However, there are still some formalities that need to be met, so it's important to meet with your tax professional to be certain that the transaction is set up properly.
Choosing an LLC as a Form of Doing Business
Many business advantages make this option a good choice
A limited liability company (LLC) is a business entity separate from its owners. The major advantage is that it allows owners to participate in the management and to take advantage of the pass-through taxation while limiting their liability for debts or the business. LLC members have limited liability that is usually only common in corporations.
A single member LLC is taxed as a sole proprietorship by default; an LLC with two or more members is taxed as a partnership by default. Either LLC can elect to be taxed as a corporation.
The other attributes of the LLC usually will be determined by how the LLC is taxed. An LLC taxed as a corporation follows the corporation rules; an LLC taxed as a sole proprietorship follows the sole proprietor provisions; and an LLC taxed as a partnership follows the partnership rules. For example, an LLC taxed as a sole proprietor will not issue a Form W-2 to the single member for services provided, because a sole proprietor cannot issue a Form W-2 to himself or herself. The same is true for an LLC taxed as a partnership; members will not receive a Form W-2 from the partnership. However, an LLC taxed as a corporation will issue a Form W-2 to a member who provides services.
An LLC is formed under the state where the business is conducted. An LLC's Articles of Organization usually define who will be responsible for managing the company. Liquidation of the LLC will depend on how the entity is taxed.
Simplified Employee Pensions
The easiest retirement plans to set up and administer
Despite the many advantages of qualified retirement plans, many small business owners don't take the time to sit down with their tax preparer and discuss the options that are available to them. If you are a small business owner, a Simplified Employee Pension (SEP) may be a good option to explore.
A SEP is a form of IRA arrangement with you, as employer, making contributions to your own SEP IRA. The amount that can be contributed and deducted to your SEP account is based on the income from your business.
Start-up costs for a SEP generally are low because you can use a prototype plan instead of creating a plan of your own. Reporting requirements also are minimal when there is a single participant in the plan.
If your tax return is on extension, you might even be able to set up a SEP in time to get some deductions for the 2009 tax year. The deadline for establishing a SEP and making the contribution for the year is the income tax return due date for the year, plus filing extensions. A SEP is the only type of plan that you can set up after the year has ended.
- The standard mileage rate for business travel in 2010 is 50¢ per mile.

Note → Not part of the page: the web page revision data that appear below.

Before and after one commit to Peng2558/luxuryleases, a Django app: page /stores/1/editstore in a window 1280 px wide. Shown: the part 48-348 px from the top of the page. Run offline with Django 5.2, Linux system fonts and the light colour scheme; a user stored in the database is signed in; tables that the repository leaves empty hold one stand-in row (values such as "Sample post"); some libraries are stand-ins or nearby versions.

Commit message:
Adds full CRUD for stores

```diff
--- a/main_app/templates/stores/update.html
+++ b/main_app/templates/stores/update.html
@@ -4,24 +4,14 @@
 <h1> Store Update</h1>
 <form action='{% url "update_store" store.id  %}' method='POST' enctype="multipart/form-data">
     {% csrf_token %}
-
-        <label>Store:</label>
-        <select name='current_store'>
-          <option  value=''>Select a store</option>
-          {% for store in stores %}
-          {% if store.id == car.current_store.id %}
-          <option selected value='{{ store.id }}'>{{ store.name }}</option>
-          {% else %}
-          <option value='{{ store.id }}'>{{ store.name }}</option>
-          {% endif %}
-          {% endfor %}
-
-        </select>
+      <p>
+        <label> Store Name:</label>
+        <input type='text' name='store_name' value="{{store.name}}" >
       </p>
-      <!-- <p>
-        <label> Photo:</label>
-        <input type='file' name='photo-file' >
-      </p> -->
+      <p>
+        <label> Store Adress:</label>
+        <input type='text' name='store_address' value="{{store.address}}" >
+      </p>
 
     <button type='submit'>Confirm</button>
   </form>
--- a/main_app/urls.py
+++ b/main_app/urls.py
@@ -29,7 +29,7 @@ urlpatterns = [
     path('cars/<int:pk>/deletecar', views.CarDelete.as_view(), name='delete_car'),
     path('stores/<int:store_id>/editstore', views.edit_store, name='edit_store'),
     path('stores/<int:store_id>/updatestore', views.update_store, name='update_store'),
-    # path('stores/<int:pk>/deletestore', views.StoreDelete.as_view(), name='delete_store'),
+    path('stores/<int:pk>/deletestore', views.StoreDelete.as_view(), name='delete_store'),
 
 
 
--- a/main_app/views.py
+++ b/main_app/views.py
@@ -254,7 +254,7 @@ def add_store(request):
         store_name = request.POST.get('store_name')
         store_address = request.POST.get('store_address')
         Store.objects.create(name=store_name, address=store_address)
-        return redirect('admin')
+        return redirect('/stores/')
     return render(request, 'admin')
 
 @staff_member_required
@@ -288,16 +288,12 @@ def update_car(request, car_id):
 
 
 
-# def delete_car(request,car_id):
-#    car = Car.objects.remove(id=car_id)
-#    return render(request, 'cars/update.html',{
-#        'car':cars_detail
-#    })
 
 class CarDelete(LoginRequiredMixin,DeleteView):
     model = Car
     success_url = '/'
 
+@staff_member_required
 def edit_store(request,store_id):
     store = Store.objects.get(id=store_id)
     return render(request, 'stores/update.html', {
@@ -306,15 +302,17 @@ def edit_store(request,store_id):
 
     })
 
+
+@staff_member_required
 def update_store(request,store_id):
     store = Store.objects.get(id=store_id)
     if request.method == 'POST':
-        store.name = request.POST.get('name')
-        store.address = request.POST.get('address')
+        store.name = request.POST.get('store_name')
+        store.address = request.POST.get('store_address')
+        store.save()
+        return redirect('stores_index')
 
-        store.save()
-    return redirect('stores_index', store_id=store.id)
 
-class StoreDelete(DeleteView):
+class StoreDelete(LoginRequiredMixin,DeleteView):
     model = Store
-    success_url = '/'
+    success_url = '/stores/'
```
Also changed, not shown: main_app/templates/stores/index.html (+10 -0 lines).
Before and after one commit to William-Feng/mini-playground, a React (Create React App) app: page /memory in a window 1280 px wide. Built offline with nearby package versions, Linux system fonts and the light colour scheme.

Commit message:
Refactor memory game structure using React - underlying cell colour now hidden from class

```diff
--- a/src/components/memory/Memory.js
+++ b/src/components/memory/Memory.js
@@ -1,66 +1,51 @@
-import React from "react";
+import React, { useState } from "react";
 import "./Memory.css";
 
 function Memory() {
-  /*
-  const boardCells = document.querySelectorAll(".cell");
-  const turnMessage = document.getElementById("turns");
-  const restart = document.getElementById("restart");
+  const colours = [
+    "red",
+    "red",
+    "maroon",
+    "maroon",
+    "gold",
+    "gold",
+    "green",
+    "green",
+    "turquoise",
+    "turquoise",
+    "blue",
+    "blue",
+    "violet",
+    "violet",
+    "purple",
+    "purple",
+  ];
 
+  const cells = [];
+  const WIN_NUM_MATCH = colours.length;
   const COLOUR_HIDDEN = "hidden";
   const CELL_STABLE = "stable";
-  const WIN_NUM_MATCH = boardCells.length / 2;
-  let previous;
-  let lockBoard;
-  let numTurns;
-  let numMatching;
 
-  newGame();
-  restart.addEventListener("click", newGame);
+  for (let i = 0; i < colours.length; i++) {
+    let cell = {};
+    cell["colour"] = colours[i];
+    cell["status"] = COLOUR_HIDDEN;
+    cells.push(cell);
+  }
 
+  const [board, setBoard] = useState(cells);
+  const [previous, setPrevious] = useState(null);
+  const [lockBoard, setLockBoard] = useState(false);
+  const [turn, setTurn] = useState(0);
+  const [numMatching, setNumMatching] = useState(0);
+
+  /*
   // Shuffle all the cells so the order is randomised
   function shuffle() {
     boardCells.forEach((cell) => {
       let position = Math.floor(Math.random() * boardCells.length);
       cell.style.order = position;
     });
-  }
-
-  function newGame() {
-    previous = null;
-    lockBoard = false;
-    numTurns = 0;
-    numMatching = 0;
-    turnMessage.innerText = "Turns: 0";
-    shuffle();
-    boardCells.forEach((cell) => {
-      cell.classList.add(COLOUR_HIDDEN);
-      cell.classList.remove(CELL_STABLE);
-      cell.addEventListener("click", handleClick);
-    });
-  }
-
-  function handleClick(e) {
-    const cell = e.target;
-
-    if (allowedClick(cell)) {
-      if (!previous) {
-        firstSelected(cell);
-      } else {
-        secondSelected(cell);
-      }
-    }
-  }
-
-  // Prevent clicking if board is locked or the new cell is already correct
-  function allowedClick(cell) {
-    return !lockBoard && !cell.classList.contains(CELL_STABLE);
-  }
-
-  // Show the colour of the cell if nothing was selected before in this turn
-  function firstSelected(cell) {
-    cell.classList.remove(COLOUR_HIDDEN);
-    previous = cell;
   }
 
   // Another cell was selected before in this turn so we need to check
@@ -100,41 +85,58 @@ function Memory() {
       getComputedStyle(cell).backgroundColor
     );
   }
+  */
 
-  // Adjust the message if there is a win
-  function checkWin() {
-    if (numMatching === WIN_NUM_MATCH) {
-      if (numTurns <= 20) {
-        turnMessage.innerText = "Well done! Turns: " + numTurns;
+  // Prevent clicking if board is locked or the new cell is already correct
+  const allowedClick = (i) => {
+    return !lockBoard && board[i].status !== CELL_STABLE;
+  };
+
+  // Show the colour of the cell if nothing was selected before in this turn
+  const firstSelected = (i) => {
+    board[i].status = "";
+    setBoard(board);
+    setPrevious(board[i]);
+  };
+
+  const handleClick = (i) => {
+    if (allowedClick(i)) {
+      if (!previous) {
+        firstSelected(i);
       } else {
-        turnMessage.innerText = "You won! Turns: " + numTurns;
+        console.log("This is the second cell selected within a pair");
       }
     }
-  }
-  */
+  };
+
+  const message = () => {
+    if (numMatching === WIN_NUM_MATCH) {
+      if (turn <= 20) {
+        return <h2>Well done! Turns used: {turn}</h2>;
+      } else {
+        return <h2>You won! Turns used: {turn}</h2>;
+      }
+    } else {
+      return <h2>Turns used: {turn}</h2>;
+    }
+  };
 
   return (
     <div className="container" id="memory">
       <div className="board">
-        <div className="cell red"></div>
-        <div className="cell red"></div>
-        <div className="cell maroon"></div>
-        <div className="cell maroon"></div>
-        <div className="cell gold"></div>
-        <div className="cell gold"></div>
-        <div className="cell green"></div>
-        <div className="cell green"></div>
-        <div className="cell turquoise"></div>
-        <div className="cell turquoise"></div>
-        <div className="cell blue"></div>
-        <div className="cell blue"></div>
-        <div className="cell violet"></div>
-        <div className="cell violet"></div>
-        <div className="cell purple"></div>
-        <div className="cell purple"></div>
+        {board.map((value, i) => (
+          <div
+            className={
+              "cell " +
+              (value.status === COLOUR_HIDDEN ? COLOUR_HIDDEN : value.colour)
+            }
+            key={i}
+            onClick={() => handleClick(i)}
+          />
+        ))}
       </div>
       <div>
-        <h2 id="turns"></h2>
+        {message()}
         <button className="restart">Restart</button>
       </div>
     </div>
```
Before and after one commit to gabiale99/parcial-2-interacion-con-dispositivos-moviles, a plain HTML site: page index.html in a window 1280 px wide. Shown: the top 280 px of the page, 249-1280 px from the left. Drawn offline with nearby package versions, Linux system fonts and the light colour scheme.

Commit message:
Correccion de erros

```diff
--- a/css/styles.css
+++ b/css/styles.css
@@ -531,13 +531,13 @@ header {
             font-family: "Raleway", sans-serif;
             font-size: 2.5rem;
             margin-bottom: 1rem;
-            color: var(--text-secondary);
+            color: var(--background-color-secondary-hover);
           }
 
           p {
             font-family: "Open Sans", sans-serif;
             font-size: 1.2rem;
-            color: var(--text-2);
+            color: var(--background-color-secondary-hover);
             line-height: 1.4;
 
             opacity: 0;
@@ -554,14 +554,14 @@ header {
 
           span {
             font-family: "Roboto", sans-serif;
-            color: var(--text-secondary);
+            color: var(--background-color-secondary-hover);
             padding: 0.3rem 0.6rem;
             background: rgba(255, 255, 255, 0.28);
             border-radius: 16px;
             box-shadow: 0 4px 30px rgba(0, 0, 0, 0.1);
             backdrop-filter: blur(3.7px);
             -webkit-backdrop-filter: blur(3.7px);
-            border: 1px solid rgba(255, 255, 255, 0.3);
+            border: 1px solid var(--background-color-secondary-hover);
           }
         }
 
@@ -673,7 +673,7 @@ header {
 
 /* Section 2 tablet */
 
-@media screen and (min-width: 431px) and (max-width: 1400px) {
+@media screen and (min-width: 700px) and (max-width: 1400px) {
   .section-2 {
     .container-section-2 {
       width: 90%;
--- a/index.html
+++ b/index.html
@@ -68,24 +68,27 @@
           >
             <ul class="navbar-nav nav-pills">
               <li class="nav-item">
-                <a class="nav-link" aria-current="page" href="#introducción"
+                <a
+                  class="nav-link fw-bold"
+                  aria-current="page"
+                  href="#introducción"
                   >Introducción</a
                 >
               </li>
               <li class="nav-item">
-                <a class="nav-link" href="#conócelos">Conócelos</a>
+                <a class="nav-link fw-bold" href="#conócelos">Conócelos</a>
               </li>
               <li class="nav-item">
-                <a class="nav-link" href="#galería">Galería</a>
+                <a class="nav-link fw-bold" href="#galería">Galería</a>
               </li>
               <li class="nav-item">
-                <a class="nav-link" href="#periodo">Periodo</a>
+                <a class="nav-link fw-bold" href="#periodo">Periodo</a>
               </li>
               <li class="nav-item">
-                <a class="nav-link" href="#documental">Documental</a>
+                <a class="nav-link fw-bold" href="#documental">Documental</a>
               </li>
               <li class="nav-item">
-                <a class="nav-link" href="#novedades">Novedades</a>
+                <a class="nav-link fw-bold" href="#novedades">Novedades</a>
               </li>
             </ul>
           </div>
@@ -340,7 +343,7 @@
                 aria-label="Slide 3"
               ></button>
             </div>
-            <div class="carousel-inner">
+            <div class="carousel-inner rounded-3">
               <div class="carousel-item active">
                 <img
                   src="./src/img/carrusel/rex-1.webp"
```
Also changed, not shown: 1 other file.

- The maximum amount of wages subject to social security tax is $106,800 in 2010. There is no limit on wages subject to Medicare tax.
- For 2010, the maximum expensing amount under §179 is $250,000, which is reduced dollar-for-dollar by the amount of §179 property placed in service during the year that exceeds $800,000.
- Up to $230 per month in employer-provided transit and vanpooling benefits can be provided as a tax-free fringe benefit to employees in 2010.
- Maximum employee elective deferrals to 401(k) or 403(b) plans are $16,500 for 2010.
- The maximum amount your business can contribute to your employees' health savings accounts in 2010 is $3,050 for employees with self-only coverage and $6,150 for employees with family coverage.
- The depreciation limit for a truck or van used in business and placed in service in 2010 is $3,160.
- Employer-provided dependent-care assistance benefits of up to $5,000 are excludable from employee wages.
The information contained in this newsletter is not intended to provide specific tax advice or to take the place of either the written law or regulations.